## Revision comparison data

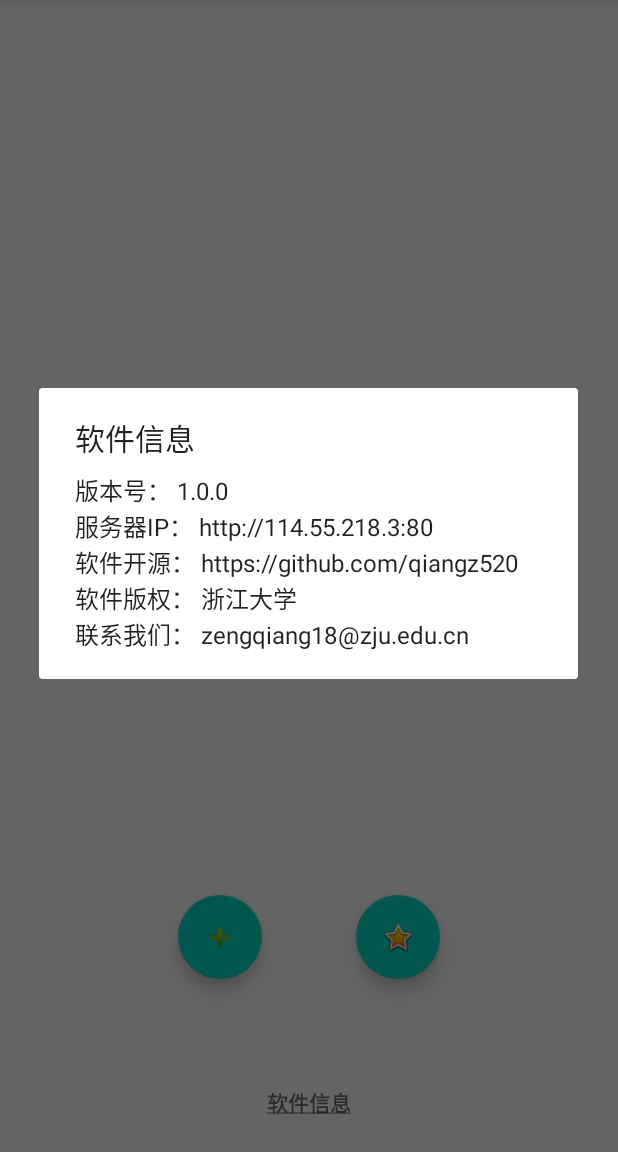
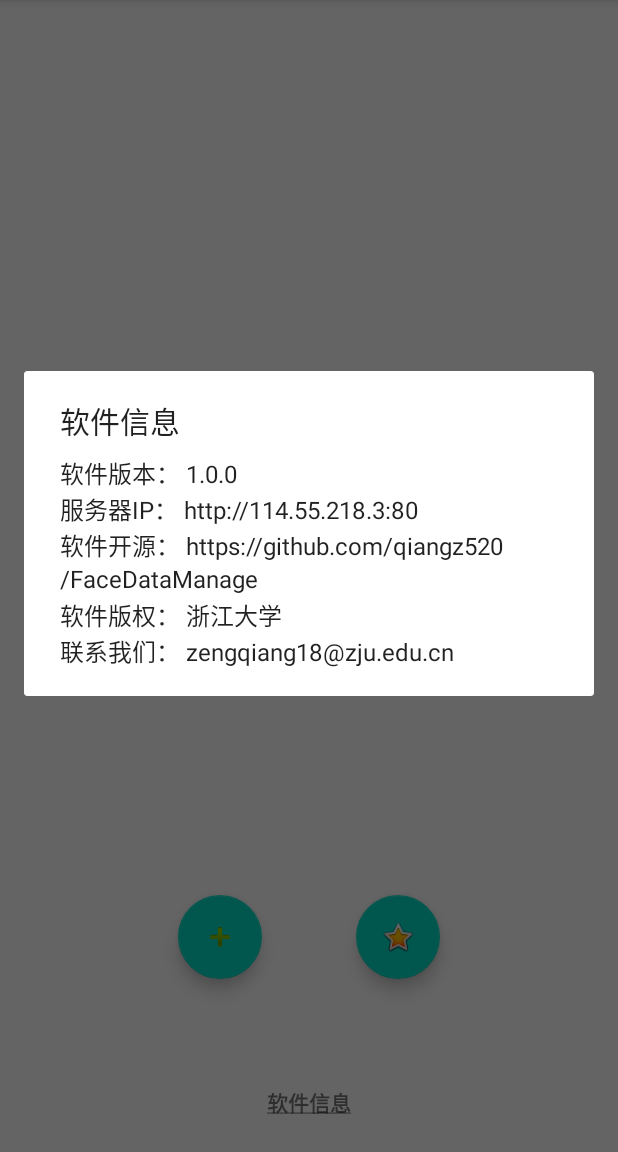
Before and after one commit to qiangcraft/FaceDataManage, an Android app: the screen it shows after launch (MainActivity), after a tap on "软件信息", on a phone screen of 412 x 824 dp, the part 84-1236 px from its top. Run offline under Robolectric (Android 15) with nearby library versions, the phone set to English and light mode, and no system bars; libraries missing offline, so code that uses them is left out: com.alibaba.fastjson, net.gotev.speech, org.tensorflow, org.tensorflow.contrib; 11 statements that could not run were skipped.

Commit message:
little changes

```diff
--- a/AddFace/app/src/main/java/com/example/addface/MainActivity.java
+++ b/AddFace/app/src/main/java/com/example/addface/MainActivity.java
@@ -65,7 +65,7 @@ import static com.example.addface.env.ImageUtils.resizeImage;
 public class MainActivity extends AppCompatActivity {
     public static final int FACE_SIZE = 112;
     public static final String VERSION_NO = "1.0.0";
-    public static final String OPEN_SOURCE_URL ="https://github.com/qiangz520";
+    public static final String OPEN_SOURCE_URL ="https://github.com/qiangz520/FaceDataManage";
     public static final String CONTACT_EMAIL = "zengqiang18@zju.edu.cn";
 
     //for Http Request
@@ -187,7 +187,7 @@ public class MainActivity extends AppCompatActivity {
     private void showInfo(){
         new AlertDialog.Builder(this)
                 .setTitle("软件信息")
-                .setMessage("版本号： "+VERSION_NO
+                .setMessage("软件版本： "+VERSION_NO
                         +"\n服务器IP： "+IP
                         +"\n软件开源： " +OPEN_SOURCE_URL
                         +"\n软件版权： 浙江大学"
@@ -304,7 +304,7 @@ public class MainActivity extends AppCompatActivity {
             @Override
             public void onResponse(Call call, Response response) throws IOException {
                 Log.d("OKHTTP", "onResponse: ");
-                speech.say(getString(R.string.succeed_get_faces));
+//                speech.say(getString(R.string.succeed_get_faces));
                 String responseData = response.body().string();
                 Message message = new Message();
                 message.obj = responseData;
```
Also changed, not shown: 4 other files.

## Prompt
Would you return the records exactly as written, minus any image?

## Answer area
Before and after one commit to qiangcraft/FaceDataManage, an Android app: the screen it shows after launch (MainActivity), after a tap on "软件信息", on a phone screen of 412 x 824 dp, the part 84-1236 px from its top. Run offline under Robolectric (Android 15) with nearby library versions, the phone set to English and light mode, and no system bars; libraries missing offline, so code that uses them is left out: com.alibaba.fastjson, net.gotev.speech, org.tensorflow, org.tensorflow.contrib; 11 statements that could not run were skipped.

Commit message:
little changes

```diff
--- a/AddFace/app/src/main/java/com/example/addface/MainActivity.java
+++ b/AddFace/app/src/main/java/com/example/addface/MainActivity.java
@@ -65,7 +65,7 @@ import static com.example.addface.env.ImageUtils.resizeImage;
 public class MainActivity extends AppCompatActivity {
     public static final int FACE_SIZE = 112;
     public static final String VERSION_NO = "1.0.0";
-    public static final String OPEN_SOURCE_URL ="https://github.com/qiangz520";
+    public static final String OPEN_SOURCE_URL ="https://github.com/qiangz520/FaceDataManage";
     public static final String CONTACT_EMAIL = "zengqiang18@zju.edu.cn";
 
     //for Http Request
@@ -187,7 +187,7 @@ public class MainActivity extends AppCompatActivity {
     private void showInfo(){
         new AlertDialog.Builder(this)
                 .setTitle("软件信息")
-                .setMessage("版本号： "+VERSION_NO
+                .setMessage("软件版本： "+VERSION_NO
                         +"\n服务器IP： "+IP
                         +"\n软件开源： " +OPEN_SOURCE_URL
                         +"\n软件版权： 浙江大学"
@@ -304,7 +304,7 @@ public class MainActivity extends AppCompatActivity {
             @Override
             public void onResponse(Call call, Response response) throws IOException {
                 Log.d("OKHTTP", "onResponse: ");
-                speech.say(getString(R.string.succeed_get_faces));
+//                speech.say(getString(R.string.succeed_get_faces));
                 String responseData = response.body().string();
                 Message message = new Message();
                 message.obj = responseData;
```
Also changed, not shown: 4 other files.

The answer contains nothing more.